- Boosts the immune system A study across multiple physiological markers of health concluded that EFT improved immune system function.
- Decreases symptoms of depression A meta-analysis of EFT trials found the technique to be highly effective in reducing depressive symptoms among a variety of populations in various settings.
- Remediates PTSD A scientific review of evidence and survey of practitioners found PTSD could be remediated in 10 or fewer EFT sessions.
- Reduces pain Research shows EFT to be effective in pain management. One study involving a population with frozen shoulder found that EFT can reduce pain in a brief treatment time frame. Anecdotal evidence also shows promise among seniors.
What seniors are saying about EFT
Sure, EFT or tapping is an accessible and easy-to-do practice on your own. But depending on where you live, you might also be able to join a class. PARC’s new Oceana PARC residence in White Rock, BC, for example, has been hosting EFT sessions for a few weeks now. (Of course, hand sanitizing and social distancing are strictly observed.) Here’s how some residents are describing their experience so far:
- “I feel really relaxed after the session.”
- “I notice my sleep has improved and I feel less anxious during the day.”
- “It’s a good reminder to stop worrying.”
- “My kids love that I am doing this.

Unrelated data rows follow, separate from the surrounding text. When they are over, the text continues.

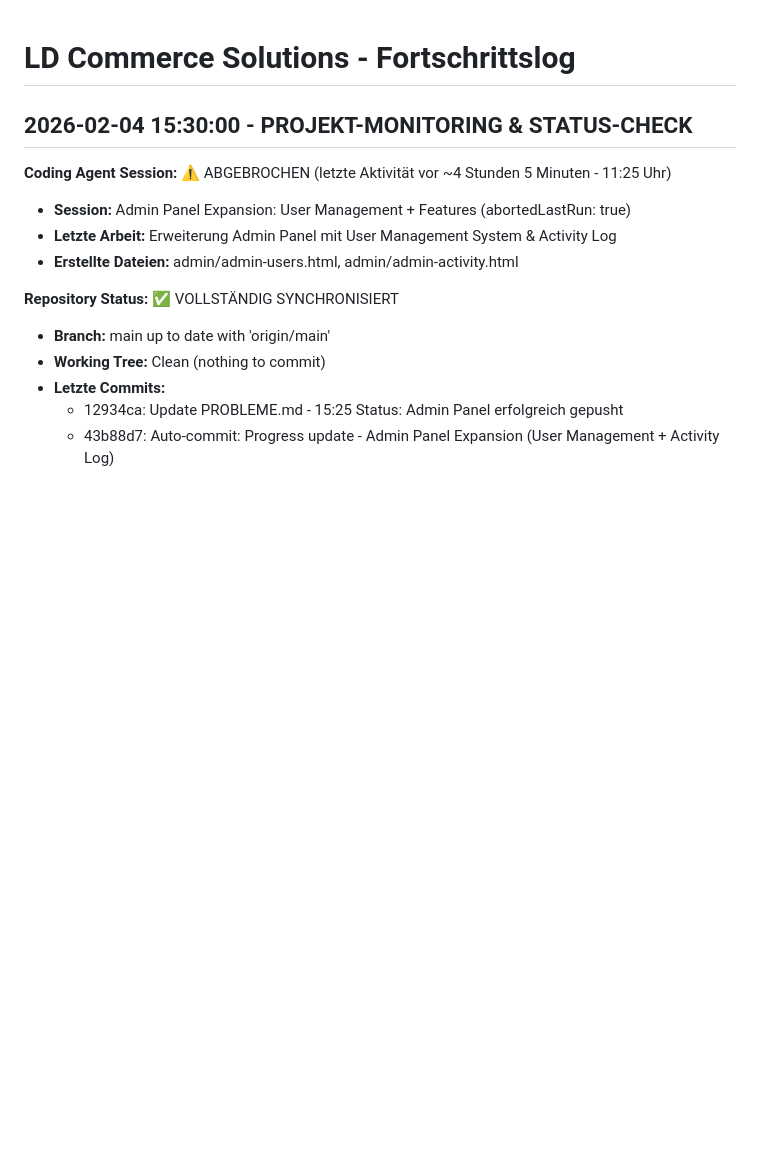
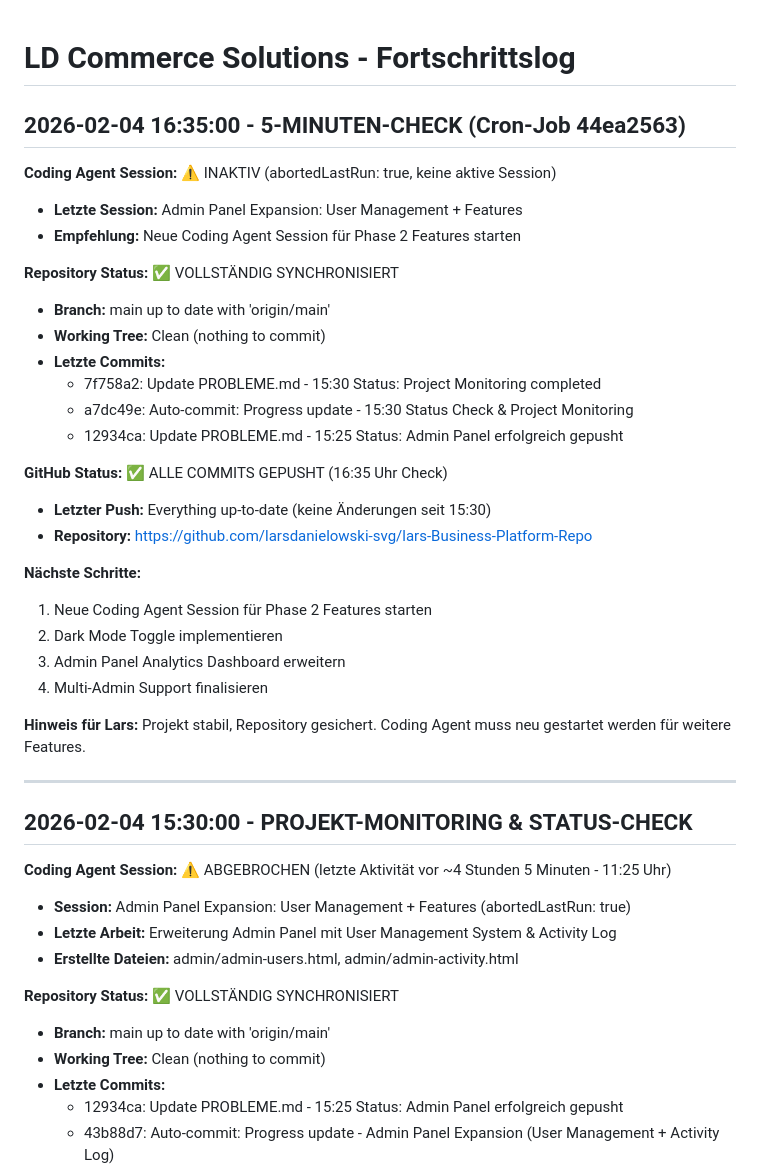
Before and after one commit to larsdanielowski-svg/lars-Business-Platform, a Markdown page: LOG.md, the part around the change. Rendered like a GitHub page; blank space fills up the shorter version.

Commit message:
Auto-commit: Progress update - 16:35 Cron-Job Check & Status Update

```diff
--- a/LOG.md
+++ b/LOG.md
@@ -1,4 +1,31 @@
 # LD Commerce Solutions - Fortschrittslog
+
+## 2026-02-04 16:35:00 - 5-MINUTEN-CHECK (Cron-Job 44ea2563)
+**Coding Agent Session:** ⚠️ INAKTIV (abortedLastRun: true, keine aktive Session)
+- **Letzte Session:** Admin Panel Expansion: User Management + Features
+- **Empfehlung:** Neue Coding Agent Session für Phase 2 Features starten
+
+**Repository Status:** ✅ VOLLSTÄNDIG SYNCHRONISIERT
+- **Branch:** main up to date with 'origin/main'
+- **Working Tree:** Clean (nothing to commit)
+- **Letzte Commits:**
+  - 7f758a2: Update PROBLEME.md - 15:30 Status: Project Monitoring completed
+  - a7dc49e: Auto-commit: Progress update - 15:30 Status Check & Project Monitoring
+  - 12934ca: Update PROBLEME.md - 15:25 Status: Admin Panel erfolgreich gepusht
+
+**GitHub Status:** ✅ ALLE COMMITS GEPUSHT (16:35 Uhr Check)
+- **Letzter Push:** Everything up-to-date (keine Änderungen seit 15:30)
+- **Repository:** https://github.com/larsdanielowski-svg/lars-Business-Platform-Repo
+
+**Nächste Schritte:**
+1. Neue Coding Agent Session für Phase 2 Features starten
+2. Dark Mode Toggle implementieren
+3. Admin Panel Analytics Dashboard erweitern
+4. Multi-Admin Support finalisieren
+
+**Hinweis für Lars:** Projekt stabil, Repository gesichert. Coding Agent muss neu gestartet werden für weitere Features.
+
+---
 
 ## 2026-02-04 15:30:00 - PROJEKT-MONITORING & STATUS-CHECK
 **Coding Agent Session:** ⚠️ ABGEBROCHEN (letzte Aktivität vor ~4 Stunden 5 Minuten - 11:25 Uhr)
```
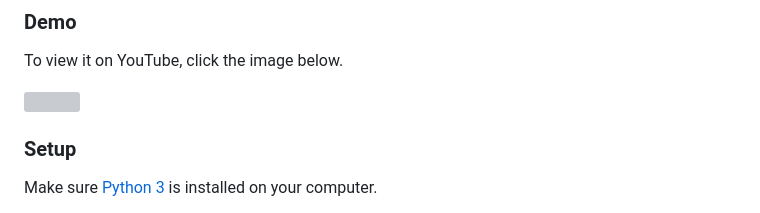
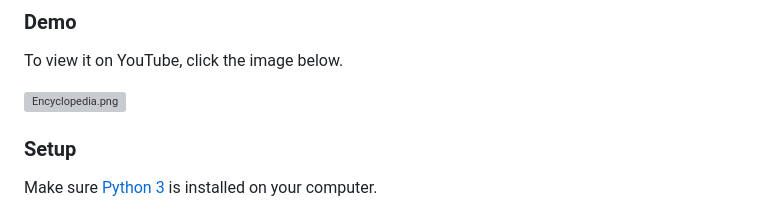
Before and after one commit to leonardkc/wiki-project, a Markdown page: README.md, the part around the change. GitHub-like rendering; grey boxes are pictures that could not be loaded.

```diff
--- a/README.md
+++ b/README.md
@@ -6,7 +6,7 @@ Project 1 in CS50 2020 is to create a Django-based online encyclopedia that is s
 ### Demo
 To view it on YouTube, click the image below.
 
-![](https://youtu.be/mmFIynoThgY)
+![Encyclopedia.png](https://youtu.be/mmFIynoThgY)
 
 ### Setup
 Make sure [Python 3](https://https//www.python.org/) is installed on your computer.
```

They are big supporters of the technique.”
- “It gives me both energy and feelings of relaxation at the same time.”
While these are promising short-term benefits, says PARC fitness trainer Reyna Bruckner, she looks forward to seeing more long-term results as the class progresses.
Learn more about tapping’s many benefits, and listen to testimonials, in this video from a PARC EFT Tapping class:
While exact steps can differ, a basic tapping session typically includes a setup and a sequence. How long and how often you tap is entirely up to you, from a half hour just once a week to a few times each day for 10 minutes. It all depends on your personal preference and progress.
- The setup
In keeping with Brad Yates’ teachings, you begin by repeating a phrase that acknowledges your stress or pain, as well as your self-acceptance, during the setup. At the same time, you repeatedly tap the karate chop pressure point (the centre of the fleshy side of either hand).
- The sequence
You then tap five to 10 times on each of your other energy points – from the crown and eyebrow to collar bone and under arm – while repeating a reminder phrase of your stress or pain.
Granted, the movements might feel a bit odd to beginners. As Yates notes: “Admittedly, tapping looks a little silly – at least at first. [But] the potential benefits of tapping make this strange process more than worth it.”
For detailed guidance on the tapping process, check out Yates’ Intro to EFT/Tapping video. Then watch his clip on Coronavirus: Dealing with Outbreak Fear. (This is the same video viewed by Oceana PARC’s EFT class.) You’ll come away with a method that aims to reduce stress while uplifting the spirit – a potential tonic for the mind and body during unsettling times.
A provider of five independent living residences in B.C. Canada, PARC Retirement Living’s top priority is the health and safety of all residents, their families and staff. Check back for more coronavirus updates and tips on PARC’s COVID-19 resources page.